Yes, the history of Victory Day in the USSR/Russia has varied, is malleable and has been re-purposed to fit The Story Of The Moment. There was a big celebration in June 1945Zhukov on a horse, Nazi banners. But Stalin didn’t like to share the limelight and Zhukov got a bit too big and the celebration faded away. Victory Day began to re-appear in 1965 and grew until 1985. It suffered in the general decline until its reappearance in 1995 – the fiftieth anniversary – brought it back. It has now subsumed the May Day military parade and is the Big Day of modern Russia.

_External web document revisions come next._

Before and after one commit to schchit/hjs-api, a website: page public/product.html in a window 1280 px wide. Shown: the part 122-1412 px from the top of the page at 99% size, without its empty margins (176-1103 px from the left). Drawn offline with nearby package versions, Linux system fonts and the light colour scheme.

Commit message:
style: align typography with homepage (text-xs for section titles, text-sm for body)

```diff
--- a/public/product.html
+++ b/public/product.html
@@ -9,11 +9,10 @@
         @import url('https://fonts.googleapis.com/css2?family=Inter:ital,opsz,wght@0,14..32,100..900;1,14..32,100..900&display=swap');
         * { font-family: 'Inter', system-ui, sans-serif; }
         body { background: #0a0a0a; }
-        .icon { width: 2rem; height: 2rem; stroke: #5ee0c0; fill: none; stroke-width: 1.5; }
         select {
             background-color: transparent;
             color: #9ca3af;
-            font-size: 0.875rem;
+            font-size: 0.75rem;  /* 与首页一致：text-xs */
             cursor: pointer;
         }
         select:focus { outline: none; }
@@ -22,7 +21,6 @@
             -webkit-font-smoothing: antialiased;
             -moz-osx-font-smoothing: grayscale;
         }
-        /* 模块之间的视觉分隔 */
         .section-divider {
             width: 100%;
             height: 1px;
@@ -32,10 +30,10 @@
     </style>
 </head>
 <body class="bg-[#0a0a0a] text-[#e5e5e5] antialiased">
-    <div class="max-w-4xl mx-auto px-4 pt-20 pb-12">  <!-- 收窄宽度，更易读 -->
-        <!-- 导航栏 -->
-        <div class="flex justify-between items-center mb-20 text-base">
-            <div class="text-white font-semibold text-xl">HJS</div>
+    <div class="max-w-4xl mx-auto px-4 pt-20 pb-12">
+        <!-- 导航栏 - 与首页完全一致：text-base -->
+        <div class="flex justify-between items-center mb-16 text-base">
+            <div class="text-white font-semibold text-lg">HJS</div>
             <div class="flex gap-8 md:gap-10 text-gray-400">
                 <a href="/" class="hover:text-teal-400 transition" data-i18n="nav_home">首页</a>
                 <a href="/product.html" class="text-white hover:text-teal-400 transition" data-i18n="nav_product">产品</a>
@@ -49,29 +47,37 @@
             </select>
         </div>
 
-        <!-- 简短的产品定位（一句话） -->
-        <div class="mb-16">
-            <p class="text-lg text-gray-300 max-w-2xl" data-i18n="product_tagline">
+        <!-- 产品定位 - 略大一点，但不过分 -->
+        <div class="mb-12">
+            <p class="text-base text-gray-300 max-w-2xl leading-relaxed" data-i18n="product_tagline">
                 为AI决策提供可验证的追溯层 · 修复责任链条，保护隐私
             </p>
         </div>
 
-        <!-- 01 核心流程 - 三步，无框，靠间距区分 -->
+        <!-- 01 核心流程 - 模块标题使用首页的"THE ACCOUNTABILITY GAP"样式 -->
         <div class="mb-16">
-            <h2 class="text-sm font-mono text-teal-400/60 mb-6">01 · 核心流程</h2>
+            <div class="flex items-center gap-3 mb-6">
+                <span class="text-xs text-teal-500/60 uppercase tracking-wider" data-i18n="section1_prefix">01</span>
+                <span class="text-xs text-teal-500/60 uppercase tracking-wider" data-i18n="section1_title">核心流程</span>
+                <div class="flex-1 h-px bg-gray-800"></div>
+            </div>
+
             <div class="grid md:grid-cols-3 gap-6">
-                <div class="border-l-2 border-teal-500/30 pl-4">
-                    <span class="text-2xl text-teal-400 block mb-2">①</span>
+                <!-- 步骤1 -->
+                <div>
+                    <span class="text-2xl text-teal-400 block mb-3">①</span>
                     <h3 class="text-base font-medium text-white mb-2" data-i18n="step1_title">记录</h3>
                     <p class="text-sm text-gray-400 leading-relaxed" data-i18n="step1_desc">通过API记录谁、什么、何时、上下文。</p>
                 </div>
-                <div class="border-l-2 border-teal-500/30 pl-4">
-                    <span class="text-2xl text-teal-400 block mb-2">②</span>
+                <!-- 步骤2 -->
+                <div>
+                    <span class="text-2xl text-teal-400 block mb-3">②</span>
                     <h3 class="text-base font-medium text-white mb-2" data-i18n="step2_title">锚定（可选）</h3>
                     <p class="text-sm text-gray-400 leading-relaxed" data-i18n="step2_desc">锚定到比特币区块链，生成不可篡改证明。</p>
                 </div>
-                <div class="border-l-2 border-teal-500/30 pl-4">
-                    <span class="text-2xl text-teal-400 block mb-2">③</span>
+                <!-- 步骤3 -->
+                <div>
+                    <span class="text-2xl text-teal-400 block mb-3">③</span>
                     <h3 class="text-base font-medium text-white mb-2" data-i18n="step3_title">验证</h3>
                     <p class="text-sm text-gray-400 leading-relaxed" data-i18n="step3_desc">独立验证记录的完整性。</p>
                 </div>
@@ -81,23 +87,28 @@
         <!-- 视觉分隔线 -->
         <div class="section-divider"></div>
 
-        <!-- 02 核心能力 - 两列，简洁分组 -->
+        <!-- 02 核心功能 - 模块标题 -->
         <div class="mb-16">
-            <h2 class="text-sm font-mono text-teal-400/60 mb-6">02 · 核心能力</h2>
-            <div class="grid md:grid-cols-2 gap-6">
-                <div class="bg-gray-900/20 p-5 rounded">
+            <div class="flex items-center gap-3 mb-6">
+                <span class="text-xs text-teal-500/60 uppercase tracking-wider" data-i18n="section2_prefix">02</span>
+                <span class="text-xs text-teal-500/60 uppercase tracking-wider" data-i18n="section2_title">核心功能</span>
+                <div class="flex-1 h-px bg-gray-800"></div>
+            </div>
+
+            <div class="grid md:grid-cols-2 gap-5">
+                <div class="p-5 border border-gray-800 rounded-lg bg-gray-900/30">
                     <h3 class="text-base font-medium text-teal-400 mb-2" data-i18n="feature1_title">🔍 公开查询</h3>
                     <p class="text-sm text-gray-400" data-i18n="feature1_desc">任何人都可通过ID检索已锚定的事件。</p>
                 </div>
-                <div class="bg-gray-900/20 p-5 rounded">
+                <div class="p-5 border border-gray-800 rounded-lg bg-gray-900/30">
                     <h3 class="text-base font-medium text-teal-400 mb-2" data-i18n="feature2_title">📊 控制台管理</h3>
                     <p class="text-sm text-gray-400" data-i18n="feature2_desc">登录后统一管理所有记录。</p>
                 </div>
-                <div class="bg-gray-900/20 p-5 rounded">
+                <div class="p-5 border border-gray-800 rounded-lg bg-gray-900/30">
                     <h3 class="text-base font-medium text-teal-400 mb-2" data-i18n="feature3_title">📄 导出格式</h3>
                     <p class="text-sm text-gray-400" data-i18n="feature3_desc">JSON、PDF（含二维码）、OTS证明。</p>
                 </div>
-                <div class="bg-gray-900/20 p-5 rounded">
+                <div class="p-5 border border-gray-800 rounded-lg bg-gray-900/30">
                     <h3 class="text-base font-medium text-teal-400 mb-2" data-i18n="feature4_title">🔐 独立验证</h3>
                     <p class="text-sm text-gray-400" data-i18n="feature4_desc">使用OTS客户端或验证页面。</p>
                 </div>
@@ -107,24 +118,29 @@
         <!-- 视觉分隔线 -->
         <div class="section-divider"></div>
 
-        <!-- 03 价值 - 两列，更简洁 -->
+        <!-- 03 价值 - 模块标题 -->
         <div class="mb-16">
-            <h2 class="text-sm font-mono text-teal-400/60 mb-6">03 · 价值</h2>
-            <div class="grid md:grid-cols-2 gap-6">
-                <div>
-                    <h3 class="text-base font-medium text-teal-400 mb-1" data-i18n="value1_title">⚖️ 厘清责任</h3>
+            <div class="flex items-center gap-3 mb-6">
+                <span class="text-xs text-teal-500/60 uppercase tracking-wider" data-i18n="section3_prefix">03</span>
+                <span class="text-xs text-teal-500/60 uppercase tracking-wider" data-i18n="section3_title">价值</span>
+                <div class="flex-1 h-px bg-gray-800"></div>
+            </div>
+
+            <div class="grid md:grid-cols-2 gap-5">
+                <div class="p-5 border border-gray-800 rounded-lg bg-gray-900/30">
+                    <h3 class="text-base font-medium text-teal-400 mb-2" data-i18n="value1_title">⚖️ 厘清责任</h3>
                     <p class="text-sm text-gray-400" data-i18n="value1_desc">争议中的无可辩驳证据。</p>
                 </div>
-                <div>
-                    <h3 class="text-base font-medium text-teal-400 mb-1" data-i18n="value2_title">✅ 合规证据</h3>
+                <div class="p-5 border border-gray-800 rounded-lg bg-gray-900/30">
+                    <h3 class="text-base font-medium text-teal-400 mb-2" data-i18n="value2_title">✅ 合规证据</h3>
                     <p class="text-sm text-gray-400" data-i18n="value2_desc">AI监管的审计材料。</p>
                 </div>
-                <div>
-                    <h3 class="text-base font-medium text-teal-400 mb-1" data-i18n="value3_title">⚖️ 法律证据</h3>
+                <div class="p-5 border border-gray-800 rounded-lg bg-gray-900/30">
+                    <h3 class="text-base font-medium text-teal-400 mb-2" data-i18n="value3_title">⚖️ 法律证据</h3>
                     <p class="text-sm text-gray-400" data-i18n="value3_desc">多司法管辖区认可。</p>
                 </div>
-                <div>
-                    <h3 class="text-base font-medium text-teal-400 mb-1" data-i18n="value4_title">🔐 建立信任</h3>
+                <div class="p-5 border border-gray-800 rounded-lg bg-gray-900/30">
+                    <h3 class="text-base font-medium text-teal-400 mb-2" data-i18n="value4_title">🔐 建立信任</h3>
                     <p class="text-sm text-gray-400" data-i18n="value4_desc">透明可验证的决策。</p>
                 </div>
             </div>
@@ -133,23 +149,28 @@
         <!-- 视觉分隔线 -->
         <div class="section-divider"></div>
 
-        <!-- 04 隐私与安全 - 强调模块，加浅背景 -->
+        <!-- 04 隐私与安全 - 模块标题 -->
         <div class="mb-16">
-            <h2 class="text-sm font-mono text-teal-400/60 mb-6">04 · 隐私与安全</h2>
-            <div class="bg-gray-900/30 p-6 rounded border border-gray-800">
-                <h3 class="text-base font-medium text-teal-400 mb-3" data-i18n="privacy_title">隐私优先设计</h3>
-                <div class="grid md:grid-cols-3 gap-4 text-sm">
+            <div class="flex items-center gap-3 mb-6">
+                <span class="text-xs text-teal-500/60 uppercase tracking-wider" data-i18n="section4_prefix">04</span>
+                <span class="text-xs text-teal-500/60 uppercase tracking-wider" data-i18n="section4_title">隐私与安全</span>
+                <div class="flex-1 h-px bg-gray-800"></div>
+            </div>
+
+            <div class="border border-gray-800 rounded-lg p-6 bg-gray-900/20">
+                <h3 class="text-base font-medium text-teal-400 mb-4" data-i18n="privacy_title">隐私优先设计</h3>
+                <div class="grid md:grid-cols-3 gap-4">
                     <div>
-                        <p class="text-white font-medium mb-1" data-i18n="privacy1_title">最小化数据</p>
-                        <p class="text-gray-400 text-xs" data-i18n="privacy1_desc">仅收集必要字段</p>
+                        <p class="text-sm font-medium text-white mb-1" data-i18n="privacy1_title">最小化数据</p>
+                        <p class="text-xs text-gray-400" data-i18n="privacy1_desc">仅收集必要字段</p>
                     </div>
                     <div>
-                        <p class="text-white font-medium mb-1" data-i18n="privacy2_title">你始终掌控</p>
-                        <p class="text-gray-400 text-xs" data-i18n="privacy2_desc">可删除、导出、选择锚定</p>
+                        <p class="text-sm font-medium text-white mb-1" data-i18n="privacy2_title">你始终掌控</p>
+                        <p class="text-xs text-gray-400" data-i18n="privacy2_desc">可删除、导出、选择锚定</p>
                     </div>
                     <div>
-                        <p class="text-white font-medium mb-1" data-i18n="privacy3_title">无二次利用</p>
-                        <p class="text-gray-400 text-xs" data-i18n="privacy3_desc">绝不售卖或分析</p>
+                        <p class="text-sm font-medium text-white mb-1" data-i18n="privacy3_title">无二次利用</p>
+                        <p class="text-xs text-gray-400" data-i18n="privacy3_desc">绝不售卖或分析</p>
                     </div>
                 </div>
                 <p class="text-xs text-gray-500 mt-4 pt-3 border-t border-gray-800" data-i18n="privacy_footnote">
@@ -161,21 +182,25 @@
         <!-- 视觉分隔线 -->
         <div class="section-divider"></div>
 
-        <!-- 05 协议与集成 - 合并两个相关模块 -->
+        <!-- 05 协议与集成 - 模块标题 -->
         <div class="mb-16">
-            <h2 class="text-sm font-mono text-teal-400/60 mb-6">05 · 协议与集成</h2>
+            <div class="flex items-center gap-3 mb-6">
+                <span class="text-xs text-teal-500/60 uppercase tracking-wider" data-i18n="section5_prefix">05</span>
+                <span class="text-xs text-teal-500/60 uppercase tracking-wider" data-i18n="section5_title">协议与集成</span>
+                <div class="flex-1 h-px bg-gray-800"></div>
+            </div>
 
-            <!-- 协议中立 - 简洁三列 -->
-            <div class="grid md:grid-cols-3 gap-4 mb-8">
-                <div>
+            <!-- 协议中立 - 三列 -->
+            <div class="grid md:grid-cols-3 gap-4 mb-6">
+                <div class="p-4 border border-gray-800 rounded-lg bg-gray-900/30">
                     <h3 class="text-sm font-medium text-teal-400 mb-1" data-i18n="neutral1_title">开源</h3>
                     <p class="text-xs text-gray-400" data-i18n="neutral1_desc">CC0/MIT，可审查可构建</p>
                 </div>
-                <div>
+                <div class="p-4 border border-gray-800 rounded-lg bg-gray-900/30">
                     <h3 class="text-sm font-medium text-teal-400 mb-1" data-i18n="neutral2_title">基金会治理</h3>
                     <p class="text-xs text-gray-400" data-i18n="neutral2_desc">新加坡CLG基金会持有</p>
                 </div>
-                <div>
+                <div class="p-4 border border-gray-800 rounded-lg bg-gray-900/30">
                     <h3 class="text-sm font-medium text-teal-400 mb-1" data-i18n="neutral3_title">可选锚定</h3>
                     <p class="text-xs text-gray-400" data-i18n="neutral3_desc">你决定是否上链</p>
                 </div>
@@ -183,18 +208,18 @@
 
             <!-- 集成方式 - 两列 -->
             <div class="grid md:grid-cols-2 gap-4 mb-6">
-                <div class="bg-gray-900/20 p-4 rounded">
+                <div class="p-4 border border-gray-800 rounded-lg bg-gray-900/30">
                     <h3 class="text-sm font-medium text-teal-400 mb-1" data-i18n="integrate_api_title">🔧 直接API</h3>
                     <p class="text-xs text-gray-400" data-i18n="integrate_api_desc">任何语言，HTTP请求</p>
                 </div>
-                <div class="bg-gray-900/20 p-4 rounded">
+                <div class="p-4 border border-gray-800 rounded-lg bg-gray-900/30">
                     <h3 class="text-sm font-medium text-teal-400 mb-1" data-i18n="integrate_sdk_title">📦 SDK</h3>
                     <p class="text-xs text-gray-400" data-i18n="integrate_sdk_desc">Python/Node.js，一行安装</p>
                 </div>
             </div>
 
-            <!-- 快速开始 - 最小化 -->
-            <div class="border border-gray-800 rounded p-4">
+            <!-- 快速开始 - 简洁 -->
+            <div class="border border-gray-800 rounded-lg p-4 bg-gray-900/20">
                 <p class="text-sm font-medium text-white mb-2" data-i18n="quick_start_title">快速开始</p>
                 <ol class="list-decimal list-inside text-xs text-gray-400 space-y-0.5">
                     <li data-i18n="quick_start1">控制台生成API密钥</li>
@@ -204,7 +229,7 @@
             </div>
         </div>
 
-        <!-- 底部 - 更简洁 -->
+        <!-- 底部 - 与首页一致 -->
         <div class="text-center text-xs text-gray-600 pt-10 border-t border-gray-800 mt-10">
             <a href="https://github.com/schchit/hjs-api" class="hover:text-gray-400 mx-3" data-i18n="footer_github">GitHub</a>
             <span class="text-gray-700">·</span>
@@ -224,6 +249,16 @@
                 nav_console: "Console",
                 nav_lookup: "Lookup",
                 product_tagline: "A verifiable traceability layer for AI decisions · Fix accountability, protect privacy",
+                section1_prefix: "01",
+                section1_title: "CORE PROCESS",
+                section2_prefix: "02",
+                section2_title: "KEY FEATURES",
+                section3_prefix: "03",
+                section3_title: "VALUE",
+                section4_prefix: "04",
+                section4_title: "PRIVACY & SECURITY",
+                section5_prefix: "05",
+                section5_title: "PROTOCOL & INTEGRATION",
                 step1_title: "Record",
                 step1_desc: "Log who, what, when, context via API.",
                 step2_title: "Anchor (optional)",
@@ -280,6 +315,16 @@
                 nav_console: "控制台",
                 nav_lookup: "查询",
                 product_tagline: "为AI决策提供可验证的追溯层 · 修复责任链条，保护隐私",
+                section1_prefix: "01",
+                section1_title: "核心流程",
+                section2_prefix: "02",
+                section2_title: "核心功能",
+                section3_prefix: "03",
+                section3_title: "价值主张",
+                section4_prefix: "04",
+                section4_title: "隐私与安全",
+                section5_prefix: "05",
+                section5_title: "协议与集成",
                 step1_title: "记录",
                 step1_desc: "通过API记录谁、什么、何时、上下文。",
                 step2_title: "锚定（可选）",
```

But Russia/USSR is not alone in redesigning the past: why would Canada wait 80 years to decide it needed a Tomb of the Unknown Soldier killed in a battle in 1917; why would Americans decide six decades later that D-Day needed a commemorative museum? It’s complicated, it’s involved: there is no easy answer. People don’t forget but they do need to be reminded and governments think they will gain some advantage from reminding them. So in the West, so in Russia.

So, yes. Putin, or somebody in his apparat, may very well have said we need a big military parade on Victory Day (which we’re going to turn into a Really Big Event) because NATO is expanding, Washington and the EU are sanctioning, and the united voice of the Western MSM is accusing and we need support. Time to

  • push the Great Patriotic War
  • which we won
  • and show that today we have lots of pretty effective weaponry
  • in case somebody tries to do it again.

But if the population doesn’t go along with it it falls flat. I mentioned the poppies on the Grave in Canada as a sign that, whatever cynical motives you may ascribe to governments, the population either responds and makes it real, or does not and exposes it as fake.

Back to Russia: the Immortal regiment. A spontaneous development that shows the Western commentariat’s smirking scorn to be “a tinkling cymbal“. Begun in Tomsk in 2011, the idea was that ordinary people, bearing portraits of ancestors who endured the war, should march after the official parade. The notion has spread throughout Russia and around the world. There is nothing to suggest it won’t get bigger. And why not? What would the world look like without their their 80% and our 20%? Read RFE/RL’s snarky and ignorant take; after that, to cleanse your palate, read Gilbert Doctorow’s respectful and understanding take.

They died so that we might live.

Oh, and speaking of “European values”; without the Soviets (80%) and the Anglosphere (20%), today’s “European values” would have a lot more leather and straight-armed salutes than they do today, wouldn’t they?